Last month saw the 11th annual European Researchers Night on September 30th. Over 250 cities held simultaneous events to help people learn more about research in an informal and interactive way. Manchester Museum invited researchers from across the university to their Science Uncovered event to take over the museum after hours and speak with the public about the innovative research happening in Manchester.

The stream of visitors to the Manchester Centre for Health Psychology (MCHP) table enjoyed spinning the Wheel of Health to find out about current health priorities in Manchester, and discussing how health psychology researchers use different behaviour change techniques to address them. We also helped people to form their own implementation intentions to increase physical activity and explained how these if-then plans work to bridge the gap between peoples intentions and actual behaviours.

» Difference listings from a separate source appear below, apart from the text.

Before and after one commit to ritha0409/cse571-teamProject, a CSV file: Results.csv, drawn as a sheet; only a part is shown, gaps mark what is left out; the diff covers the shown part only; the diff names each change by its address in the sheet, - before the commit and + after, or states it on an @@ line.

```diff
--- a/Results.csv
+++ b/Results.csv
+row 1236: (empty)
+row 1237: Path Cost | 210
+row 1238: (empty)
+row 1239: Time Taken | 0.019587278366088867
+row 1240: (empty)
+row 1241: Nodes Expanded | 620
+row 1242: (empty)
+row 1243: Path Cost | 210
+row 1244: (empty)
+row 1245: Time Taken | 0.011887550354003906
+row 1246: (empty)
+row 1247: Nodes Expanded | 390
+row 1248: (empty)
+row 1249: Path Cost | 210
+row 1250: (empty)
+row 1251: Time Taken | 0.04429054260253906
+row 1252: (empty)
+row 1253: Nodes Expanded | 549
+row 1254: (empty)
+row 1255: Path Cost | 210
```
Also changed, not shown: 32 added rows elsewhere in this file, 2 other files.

Being involved in the event gave us the opportunity to showcase the behaviour change research going on at MCHP and hear different peoples perspectives on what health is, and what is important to them in terms of research, health, and healthcare. The wide ranging discussions we had with visitors on the night emphasised how engaged people are with the research we are doing at MCHP. Amongst other things we discussed determinants of health behaviours, cultural differences across Manchester, and how health psychology researchers work with individuals, communities and policy makers to improve health and healthcare.

Visitors came to speak to us for all kinds of reasons; some were interested in hearing about careers in health psychology, others wanted to know what research could tell them about health issues and behaviours that were directly relevant to them. Some people wanted to learn more about how to incorporate behaviour change techniques into their own work as GPs, council workers or conservationists, and others just wanted to hear what health psychology is all about.

We had a fantastic time discussing the research we're doing at MCHP and hearing what the people of Manchester think of it. We're looking forward to more events like this in the future!

Words by Kiera Bartlett

Photo by Elaine Cameron